(Change detection outputs)
···
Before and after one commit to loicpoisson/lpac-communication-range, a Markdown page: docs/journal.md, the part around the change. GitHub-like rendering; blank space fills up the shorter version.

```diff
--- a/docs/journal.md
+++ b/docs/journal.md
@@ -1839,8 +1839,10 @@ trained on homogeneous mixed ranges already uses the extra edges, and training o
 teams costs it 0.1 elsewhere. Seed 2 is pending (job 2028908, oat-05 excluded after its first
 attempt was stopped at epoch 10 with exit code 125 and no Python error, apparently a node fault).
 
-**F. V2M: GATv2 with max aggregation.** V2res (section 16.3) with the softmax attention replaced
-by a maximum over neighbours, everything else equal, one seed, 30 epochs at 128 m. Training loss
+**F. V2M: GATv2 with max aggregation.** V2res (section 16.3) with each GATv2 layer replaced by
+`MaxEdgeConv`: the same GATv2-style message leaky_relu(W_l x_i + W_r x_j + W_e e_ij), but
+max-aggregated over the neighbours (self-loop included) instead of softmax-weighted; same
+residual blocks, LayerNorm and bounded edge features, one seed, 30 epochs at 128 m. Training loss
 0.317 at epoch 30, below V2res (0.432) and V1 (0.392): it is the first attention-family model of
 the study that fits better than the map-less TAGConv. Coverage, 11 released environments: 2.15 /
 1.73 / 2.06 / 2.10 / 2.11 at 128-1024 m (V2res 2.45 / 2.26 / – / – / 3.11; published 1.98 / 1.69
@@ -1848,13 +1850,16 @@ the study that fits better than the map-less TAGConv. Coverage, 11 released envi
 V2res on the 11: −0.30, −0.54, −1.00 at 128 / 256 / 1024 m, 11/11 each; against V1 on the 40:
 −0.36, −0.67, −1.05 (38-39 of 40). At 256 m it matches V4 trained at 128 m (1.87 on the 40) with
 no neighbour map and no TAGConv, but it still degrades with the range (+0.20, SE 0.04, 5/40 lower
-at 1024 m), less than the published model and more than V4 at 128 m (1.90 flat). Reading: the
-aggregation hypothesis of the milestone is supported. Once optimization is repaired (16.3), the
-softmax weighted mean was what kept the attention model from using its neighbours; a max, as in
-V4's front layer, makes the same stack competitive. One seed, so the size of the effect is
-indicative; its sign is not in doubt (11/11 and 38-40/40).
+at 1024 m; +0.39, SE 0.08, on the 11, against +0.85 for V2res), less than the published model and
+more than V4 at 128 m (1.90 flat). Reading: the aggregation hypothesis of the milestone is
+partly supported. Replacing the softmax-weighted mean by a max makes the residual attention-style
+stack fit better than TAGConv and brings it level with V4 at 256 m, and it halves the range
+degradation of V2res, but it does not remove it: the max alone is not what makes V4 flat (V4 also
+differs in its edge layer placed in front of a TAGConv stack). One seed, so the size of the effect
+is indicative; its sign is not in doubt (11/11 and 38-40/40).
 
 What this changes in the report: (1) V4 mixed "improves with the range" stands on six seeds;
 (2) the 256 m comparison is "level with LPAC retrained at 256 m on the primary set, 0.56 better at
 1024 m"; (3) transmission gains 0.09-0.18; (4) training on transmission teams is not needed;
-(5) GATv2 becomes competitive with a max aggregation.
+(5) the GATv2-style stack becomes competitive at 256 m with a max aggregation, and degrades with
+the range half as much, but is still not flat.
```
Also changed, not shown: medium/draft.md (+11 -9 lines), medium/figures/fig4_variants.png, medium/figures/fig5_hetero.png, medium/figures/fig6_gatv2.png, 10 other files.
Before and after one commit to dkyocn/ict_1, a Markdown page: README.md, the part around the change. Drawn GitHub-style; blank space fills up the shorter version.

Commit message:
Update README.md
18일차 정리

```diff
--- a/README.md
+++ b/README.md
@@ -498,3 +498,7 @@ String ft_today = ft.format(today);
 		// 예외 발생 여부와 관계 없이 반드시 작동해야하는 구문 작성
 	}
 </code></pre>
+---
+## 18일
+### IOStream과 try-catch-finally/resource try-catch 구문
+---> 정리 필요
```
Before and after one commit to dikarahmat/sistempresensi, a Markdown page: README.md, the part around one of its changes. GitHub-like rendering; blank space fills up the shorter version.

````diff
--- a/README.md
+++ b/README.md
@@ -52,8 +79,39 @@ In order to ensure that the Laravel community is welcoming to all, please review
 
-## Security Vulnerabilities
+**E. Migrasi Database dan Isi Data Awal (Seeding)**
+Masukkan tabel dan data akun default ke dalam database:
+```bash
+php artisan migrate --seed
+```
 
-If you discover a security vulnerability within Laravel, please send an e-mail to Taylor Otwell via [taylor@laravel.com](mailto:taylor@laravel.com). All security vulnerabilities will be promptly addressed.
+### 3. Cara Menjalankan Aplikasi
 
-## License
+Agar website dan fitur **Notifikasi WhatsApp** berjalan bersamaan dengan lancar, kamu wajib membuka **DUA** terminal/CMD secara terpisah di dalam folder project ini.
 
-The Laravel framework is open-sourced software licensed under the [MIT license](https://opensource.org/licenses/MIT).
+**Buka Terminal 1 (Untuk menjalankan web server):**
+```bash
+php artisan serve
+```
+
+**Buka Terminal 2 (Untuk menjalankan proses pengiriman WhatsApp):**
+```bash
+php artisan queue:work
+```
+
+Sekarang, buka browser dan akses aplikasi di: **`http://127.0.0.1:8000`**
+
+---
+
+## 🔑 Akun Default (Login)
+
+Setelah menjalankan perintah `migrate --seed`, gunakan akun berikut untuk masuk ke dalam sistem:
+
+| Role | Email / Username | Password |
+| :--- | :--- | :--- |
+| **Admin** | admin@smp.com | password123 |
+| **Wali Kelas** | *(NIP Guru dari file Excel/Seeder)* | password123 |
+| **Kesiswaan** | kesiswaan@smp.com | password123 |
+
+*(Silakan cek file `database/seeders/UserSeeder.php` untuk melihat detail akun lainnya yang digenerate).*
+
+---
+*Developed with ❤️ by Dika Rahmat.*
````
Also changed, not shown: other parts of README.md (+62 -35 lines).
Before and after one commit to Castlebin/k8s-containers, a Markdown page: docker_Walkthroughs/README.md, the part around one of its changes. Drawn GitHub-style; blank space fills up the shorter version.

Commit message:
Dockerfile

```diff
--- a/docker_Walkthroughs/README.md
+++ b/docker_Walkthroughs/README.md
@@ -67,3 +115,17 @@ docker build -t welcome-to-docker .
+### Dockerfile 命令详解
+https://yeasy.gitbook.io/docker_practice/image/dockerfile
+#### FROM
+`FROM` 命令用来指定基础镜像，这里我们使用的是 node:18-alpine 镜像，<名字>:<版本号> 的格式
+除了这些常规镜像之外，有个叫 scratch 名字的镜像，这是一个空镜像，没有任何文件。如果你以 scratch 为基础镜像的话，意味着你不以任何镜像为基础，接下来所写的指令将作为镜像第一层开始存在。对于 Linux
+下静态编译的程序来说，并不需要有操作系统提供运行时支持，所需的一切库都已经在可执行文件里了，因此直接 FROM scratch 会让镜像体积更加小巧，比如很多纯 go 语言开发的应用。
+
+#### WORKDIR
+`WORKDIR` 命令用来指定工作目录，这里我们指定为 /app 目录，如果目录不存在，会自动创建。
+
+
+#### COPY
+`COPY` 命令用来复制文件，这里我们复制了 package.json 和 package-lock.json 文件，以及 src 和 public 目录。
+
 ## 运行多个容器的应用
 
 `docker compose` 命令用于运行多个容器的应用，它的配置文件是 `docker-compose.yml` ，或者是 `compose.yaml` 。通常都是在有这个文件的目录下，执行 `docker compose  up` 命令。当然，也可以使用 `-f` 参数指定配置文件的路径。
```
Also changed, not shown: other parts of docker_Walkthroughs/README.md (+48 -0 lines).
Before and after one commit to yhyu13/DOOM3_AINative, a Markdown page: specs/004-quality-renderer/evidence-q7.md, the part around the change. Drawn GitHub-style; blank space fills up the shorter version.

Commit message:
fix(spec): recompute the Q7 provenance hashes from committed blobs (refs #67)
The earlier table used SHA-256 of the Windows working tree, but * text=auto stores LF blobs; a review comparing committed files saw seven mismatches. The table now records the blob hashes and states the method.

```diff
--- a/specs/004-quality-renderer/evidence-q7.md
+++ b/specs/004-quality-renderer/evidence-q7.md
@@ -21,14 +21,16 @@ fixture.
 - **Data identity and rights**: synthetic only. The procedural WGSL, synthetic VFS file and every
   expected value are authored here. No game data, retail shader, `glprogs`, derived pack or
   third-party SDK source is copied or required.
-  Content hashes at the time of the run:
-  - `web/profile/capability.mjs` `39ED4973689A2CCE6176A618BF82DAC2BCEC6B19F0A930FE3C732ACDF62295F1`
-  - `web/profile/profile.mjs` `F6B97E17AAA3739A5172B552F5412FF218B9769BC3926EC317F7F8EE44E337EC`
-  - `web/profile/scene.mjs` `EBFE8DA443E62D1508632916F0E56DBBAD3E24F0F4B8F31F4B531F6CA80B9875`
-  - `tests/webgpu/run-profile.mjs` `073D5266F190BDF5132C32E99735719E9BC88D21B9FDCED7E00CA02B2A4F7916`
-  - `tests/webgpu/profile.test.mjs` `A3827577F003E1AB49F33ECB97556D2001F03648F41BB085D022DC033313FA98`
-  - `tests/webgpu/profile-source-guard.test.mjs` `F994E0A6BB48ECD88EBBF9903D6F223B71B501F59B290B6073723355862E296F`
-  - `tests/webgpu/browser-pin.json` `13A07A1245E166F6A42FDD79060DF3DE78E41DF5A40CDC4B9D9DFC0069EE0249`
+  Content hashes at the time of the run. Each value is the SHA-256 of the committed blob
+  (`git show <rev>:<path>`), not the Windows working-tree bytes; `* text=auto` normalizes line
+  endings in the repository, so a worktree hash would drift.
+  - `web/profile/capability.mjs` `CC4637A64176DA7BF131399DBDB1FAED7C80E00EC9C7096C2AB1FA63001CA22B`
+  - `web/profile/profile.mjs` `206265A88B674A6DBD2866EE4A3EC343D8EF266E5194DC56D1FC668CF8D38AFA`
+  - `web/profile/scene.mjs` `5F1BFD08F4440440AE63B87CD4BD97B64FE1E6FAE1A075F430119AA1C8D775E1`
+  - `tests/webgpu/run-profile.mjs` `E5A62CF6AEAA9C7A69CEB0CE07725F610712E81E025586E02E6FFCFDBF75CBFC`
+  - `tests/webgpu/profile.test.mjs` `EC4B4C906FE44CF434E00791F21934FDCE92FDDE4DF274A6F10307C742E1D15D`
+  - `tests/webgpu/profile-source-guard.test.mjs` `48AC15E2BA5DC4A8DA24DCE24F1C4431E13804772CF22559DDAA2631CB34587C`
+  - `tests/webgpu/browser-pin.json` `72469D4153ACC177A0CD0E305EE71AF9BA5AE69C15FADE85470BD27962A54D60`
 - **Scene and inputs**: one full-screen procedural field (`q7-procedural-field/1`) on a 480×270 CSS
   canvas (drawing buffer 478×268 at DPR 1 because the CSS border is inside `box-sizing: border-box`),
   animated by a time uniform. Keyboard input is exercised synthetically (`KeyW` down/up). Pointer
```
···
▶ _Exercise objective_
Within the data, how many lines hold "specs"? Respond with only the number.

▶ _Reply_
3